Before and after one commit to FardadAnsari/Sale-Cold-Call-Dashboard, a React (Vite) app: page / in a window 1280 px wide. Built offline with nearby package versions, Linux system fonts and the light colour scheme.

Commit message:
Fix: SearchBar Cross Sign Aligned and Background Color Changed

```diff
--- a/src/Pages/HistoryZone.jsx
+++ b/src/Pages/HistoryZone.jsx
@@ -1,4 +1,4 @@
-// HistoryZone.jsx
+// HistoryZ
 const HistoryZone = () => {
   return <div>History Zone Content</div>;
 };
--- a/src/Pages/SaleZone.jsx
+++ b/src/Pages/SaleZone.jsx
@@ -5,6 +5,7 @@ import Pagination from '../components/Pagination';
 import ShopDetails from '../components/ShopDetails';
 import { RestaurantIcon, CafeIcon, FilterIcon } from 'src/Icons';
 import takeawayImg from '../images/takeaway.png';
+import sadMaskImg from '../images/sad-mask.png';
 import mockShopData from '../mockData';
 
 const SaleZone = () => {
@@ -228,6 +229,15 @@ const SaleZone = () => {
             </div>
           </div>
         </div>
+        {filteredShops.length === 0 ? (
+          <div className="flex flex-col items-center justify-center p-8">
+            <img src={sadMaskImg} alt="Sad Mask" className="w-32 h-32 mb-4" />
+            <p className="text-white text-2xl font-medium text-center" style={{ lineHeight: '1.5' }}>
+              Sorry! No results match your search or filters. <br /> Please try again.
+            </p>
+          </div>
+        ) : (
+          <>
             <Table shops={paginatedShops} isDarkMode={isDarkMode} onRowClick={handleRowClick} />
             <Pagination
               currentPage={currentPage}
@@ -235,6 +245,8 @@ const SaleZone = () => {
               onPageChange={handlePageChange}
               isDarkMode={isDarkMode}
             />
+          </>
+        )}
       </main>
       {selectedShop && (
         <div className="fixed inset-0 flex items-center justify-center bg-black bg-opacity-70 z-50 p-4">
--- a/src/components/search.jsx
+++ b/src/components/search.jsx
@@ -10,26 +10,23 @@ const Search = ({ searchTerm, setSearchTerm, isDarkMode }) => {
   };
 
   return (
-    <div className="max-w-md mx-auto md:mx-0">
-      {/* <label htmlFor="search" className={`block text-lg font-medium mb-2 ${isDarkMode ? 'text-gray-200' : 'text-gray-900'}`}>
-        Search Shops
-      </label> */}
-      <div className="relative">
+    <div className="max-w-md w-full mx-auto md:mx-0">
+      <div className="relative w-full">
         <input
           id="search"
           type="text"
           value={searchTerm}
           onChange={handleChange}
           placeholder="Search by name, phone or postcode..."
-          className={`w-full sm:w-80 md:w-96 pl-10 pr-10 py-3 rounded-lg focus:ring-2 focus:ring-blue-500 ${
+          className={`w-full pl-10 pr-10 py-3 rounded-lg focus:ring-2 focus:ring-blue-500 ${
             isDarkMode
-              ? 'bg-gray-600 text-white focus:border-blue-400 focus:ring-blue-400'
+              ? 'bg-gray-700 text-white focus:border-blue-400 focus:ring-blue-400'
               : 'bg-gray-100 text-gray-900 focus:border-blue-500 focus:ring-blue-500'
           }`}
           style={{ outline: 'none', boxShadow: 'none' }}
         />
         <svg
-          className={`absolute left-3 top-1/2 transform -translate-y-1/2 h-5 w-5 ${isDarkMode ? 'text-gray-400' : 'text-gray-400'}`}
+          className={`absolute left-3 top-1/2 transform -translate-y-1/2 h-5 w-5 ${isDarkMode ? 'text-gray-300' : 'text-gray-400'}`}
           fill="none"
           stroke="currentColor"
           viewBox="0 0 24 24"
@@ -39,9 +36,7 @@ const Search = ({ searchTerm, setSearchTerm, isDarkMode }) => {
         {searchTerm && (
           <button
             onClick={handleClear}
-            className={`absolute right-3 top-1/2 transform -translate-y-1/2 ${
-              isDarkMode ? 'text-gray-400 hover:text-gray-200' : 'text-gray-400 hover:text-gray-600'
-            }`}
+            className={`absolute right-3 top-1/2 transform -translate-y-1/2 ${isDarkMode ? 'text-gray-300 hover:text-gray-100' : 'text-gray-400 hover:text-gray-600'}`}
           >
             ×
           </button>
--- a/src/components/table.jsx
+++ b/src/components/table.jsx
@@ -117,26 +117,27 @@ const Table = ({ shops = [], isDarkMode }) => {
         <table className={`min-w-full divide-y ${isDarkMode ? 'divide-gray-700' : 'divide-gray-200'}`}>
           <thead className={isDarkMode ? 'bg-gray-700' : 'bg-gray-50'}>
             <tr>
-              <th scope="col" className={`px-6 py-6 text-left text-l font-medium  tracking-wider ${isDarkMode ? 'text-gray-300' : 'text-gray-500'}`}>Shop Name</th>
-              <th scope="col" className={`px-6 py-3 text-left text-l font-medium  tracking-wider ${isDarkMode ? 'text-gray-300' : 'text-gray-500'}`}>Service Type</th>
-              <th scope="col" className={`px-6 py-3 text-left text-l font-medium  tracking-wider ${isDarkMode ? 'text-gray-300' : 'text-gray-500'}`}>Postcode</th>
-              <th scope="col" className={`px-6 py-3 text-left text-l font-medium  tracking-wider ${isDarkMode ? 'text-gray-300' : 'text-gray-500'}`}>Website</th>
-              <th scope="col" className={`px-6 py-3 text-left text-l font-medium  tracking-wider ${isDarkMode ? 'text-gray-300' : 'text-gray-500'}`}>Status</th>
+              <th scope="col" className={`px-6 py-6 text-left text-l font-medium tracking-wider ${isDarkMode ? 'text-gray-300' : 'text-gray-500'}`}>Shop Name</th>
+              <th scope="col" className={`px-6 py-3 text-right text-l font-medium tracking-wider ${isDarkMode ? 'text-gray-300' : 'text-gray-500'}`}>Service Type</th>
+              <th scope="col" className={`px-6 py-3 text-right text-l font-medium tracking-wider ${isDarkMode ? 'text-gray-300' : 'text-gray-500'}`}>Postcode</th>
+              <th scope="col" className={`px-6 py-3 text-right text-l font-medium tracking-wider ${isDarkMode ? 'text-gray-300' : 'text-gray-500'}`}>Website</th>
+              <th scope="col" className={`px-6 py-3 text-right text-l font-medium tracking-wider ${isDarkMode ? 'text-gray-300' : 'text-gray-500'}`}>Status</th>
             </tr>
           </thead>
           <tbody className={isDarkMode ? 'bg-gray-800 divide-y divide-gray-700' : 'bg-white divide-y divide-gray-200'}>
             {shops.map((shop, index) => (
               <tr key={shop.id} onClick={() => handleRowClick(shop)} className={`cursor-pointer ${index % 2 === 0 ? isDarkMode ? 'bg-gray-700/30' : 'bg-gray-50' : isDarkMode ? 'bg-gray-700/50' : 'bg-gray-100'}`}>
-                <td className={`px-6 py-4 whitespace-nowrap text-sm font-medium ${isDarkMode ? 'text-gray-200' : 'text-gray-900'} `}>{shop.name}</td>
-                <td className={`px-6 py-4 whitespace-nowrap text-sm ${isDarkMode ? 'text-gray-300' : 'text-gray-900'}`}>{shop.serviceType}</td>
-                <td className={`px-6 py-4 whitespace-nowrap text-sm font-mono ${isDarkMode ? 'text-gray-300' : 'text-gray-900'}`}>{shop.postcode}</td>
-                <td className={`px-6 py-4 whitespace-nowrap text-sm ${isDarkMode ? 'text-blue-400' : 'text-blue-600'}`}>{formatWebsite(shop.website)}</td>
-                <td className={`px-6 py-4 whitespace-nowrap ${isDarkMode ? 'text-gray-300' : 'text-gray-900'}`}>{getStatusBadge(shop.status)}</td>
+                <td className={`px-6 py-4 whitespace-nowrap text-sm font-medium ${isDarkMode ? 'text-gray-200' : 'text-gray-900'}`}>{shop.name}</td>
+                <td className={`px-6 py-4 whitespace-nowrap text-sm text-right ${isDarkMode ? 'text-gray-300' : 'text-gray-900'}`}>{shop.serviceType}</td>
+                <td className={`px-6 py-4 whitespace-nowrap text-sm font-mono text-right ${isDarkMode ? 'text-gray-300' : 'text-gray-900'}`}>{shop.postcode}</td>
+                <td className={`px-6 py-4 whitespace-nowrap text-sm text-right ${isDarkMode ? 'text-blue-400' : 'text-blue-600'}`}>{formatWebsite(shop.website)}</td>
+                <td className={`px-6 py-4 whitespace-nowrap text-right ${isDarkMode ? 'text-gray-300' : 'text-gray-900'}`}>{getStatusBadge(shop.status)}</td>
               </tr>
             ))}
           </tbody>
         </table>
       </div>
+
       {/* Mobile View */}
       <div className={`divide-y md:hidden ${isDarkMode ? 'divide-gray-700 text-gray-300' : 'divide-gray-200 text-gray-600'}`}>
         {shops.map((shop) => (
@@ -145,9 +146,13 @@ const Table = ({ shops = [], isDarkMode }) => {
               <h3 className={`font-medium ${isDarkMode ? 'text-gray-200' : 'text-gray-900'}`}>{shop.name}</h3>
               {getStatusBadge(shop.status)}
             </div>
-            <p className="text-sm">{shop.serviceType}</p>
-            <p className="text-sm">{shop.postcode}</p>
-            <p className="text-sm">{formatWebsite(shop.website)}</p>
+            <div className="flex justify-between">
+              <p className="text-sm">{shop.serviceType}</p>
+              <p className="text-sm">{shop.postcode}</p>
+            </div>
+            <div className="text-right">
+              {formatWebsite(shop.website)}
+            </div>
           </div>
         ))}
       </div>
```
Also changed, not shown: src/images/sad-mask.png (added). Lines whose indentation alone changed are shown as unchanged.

● **TO DO**: Across the entries above, find each line with the word "components" and please copy it out.

● **SOLUTION TO THIS PROBLEM**:
@@ -5,6 +5,7 @@ import Pagination from '../components/Pagination';
 import ShopDetails from '../components/ShopDetails';
--- a/src/components/search.jsx
+++ b/src/components/search.jsx
--- a/src/components/table.jsx
+++ b/src/components/table.jsx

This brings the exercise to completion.